Honestly, the gifts that meant the most to me were the personalized notes, you could have your child help create a picture for each teacher, and include a note of thanks -offering anything specific you can, even if it’s simply “you make my child smile”. Pull out the paint brush, water colors or tempera paint, and let your child express himself – regardless of his age. Sometimes a picture of your child is helpful, too, because it will allow her teachers to continue to put a name to a face (because we’re all a little forgetful in our old age.) I’ve helped my daughter create various cards over the years, using card stock, colorful tissue paper bits, and contact paper. Or peruse Pinterest for a simple craft you think you and your child could create for all his teachers.
When I was in the classroom, the gift that (still) meant the most to me was from one of my 5th graders, whose learning disability made the simple task of writing very difficult. That year, she hand wrote me a letter of thanks – specifying things I’d done for her/with her that year. I know the time, effort, and thought that went in to that was great – and I thus still treasure it dearly. She got me a few other small things along with that note, but the note is what I most recall.
If you want to include a little **something** along with the pictures and notes, the gesture of a $5 gift card, or even a little baggie of assorted chocolates can go a long way. The dollar stores usually have those little mesh baggies in multiples; I snagged a bag of chocolates last year for free with some deal -likely at Publix- and allocated a few of them to each of my daughter’s teacher, using those baggies. Also, you could create various baked goods with your child, and include with a personalized note.
Along those same lines, clip and root a piece of your favorite house plant, like a Christmas cactus; root it, then put it in a colorful pot. Or, grab a ready-to-paint pot from a craft store or home improvement store, and let your child create a design on the pot. House plants can certainly be a lasting way of saying “thank you”.
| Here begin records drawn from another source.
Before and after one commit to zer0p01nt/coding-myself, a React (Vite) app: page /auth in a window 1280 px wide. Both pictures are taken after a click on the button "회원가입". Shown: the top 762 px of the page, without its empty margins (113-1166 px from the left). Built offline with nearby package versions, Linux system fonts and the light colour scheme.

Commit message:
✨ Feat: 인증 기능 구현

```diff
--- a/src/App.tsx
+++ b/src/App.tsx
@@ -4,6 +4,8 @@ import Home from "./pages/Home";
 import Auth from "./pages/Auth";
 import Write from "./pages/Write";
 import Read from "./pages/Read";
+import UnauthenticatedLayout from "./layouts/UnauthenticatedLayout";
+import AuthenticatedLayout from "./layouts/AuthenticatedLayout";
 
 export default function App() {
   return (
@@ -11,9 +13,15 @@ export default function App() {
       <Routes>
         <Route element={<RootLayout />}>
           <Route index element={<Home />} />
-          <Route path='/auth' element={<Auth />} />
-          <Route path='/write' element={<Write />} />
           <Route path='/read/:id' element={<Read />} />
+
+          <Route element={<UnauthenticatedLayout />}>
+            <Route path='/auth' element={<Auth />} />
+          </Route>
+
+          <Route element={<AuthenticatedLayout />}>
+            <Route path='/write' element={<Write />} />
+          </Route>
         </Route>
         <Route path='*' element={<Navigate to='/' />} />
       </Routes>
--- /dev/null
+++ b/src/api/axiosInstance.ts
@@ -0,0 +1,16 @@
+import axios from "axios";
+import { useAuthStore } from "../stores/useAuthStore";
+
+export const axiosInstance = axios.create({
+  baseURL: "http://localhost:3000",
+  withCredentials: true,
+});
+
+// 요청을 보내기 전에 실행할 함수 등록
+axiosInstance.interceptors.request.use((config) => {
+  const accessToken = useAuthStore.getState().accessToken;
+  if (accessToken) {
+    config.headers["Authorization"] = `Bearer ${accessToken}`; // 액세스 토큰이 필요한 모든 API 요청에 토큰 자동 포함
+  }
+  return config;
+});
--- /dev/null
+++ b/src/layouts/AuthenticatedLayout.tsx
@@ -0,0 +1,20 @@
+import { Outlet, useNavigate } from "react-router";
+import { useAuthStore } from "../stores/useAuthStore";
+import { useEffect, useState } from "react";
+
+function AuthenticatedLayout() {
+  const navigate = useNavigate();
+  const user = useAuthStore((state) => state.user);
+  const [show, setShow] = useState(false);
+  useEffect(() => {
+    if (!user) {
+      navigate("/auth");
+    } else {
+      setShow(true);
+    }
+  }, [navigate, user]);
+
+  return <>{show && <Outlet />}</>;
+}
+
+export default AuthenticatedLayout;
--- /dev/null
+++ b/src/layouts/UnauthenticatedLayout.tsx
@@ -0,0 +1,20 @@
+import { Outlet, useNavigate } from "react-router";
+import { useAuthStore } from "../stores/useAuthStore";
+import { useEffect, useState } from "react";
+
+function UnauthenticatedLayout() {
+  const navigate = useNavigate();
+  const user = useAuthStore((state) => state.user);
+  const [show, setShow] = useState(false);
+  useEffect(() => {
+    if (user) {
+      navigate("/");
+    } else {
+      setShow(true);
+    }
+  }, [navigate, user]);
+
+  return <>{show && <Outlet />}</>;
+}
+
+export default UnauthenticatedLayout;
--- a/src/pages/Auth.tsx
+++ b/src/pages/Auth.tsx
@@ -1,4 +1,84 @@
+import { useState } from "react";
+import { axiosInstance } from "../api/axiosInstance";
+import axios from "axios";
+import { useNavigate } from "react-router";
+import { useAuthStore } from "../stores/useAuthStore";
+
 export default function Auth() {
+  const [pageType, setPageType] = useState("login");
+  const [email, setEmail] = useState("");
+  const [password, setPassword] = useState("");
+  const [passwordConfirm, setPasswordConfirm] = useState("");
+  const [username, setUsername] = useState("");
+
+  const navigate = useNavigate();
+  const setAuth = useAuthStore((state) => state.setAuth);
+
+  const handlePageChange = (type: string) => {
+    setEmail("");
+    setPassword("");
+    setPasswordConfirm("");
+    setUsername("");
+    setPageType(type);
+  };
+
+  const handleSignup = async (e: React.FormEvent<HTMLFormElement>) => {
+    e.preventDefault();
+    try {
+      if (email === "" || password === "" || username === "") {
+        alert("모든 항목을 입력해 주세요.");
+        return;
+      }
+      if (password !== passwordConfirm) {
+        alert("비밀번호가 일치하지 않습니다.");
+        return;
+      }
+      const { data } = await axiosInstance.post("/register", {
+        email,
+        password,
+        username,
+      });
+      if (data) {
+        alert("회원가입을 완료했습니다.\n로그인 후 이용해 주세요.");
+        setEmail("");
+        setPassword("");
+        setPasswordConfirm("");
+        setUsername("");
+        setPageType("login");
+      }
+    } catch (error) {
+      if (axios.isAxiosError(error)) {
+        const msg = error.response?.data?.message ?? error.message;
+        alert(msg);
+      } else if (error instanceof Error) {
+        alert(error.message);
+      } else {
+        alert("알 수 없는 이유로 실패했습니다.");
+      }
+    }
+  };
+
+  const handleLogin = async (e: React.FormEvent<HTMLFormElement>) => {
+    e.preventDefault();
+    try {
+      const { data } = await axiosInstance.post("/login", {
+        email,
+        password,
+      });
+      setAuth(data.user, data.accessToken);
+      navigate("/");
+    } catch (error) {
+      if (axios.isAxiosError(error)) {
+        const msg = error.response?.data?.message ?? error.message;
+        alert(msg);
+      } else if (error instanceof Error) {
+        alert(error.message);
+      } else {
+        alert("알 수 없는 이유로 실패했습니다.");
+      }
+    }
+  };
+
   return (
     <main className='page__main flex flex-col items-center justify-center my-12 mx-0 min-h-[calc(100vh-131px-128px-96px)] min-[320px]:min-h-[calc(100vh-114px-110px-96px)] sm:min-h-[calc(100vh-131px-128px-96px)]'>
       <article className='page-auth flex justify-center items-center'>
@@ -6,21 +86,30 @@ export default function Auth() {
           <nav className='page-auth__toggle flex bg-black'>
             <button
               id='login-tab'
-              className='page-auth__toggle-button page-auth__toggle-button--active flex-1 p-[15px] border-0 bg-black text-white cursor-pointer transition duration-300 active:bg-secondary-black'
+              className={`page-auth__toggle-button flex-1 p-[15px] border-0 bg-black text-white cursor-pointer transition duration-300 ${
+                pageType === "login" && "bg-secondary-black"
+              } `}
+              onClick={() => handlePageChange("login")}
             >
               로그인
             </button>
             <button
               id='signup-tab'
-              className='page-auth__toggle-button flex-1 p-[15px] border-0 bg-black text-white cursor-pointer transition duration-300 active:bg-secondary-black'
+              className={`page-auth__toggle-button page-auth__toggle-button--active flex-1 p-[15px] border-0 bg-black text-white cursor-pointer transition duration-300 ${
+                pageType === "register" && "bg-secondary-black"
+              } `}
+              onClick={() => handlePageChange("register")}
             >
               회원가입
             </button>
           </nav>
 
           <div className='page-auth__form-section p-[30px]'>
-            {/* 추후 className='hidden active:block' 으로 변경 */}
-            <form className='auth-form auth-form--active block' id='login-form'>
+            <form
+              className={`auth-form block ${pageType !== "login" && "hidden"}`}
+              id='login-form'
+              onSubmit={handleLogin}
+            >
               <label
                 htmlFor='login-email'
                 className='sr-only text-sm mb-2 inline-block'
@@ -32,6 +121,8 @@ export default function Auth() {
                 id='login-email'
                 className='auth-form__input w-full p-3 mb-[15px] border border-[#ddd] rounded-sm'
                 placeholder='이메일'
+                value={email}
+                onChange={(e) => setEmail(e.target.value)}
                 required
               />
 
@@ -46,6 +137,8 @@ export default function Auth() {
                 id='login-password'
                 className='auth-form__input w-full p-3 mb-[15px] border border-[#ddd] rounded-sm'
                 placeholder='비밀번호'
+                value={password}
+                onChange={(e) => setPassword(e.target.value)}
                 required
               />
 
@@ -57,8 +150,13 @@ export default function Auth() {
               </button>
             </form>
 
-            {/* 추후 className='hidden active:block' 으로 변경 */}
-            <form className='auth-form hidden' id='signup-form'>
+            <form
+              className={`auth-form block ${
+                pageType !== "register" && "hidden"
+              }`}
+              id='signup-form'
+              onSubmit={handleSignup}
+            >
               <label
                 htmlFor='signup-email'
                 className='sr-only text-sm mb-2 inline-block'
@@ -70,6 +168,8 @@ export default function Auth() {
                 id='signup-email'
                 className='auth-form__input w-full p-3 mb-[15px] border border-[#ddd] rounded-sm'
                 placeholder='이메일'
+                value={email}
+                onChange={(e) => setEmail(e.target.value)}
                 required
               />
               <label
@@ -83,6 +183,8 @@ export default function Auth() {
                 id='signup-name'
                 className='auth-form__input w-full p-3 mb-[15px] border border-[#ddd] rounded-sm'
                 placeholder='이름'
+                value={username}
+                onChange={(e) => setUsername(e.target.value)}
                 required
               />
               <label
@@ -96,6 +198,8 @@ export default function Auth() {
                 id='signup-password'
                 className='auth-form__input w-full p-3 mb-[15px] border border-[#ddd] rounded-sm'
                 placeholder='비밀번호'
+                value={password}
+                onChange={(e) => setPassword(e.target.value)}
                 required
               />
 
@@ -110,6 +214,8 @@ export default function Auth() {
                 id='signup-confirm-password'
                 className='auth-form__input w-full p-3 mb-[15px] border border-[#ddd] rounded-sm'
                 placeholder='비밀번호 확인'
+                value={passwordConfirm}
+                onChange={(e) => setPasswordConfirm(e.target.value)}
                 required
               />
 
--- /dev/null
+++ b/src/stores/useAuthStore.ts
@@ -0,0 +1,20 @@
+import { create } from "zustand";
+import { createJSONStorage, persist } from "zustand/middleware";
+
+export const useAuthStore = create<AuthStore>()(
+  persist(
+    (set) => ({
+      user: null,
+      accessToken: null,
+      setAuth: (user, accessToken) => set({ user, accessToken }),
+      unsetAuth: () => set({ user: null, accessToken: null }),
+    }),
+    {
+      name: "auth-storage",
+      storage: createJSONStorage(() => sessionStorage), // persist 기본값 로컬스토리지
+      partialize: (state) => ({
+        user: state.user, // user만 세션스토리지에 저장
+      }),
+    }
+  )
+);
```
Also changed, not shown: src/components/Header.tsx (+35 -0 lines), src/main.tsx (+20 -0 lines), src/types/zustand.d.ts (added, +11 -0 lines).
Another idea, depending on your child’s class and teachers, is to pool together with other parents, and go in together for one big class gift. With a larger budget, the class could get the teachers personalized stationary from Vistaprint, or even a larger gift card or gift certificate to her favorite restaurant. Or just cold hard cash.
This year, for the end of year gift, my daughter’s pre-K class is making a photo book for each teacher. Since they’ve been taking pictures all year round, and uploading to Shutterfly, we have plenty of pictures of the kids and both teachers. Each child will also create one picture for each teacher, and write a sentence or two about what they like the most about each teachers – scan them in: boom. Sentimental, meaningful gift.
The bottom line is this: no matter what the gift is, simply let your child’s teachers know you appreciate them. That act alone goes a long way, and stands out for years to come.
**Also, check out Tiffany (of RealMomTalk.com) for her take on the Top 5 Gift Ideas for Teachers: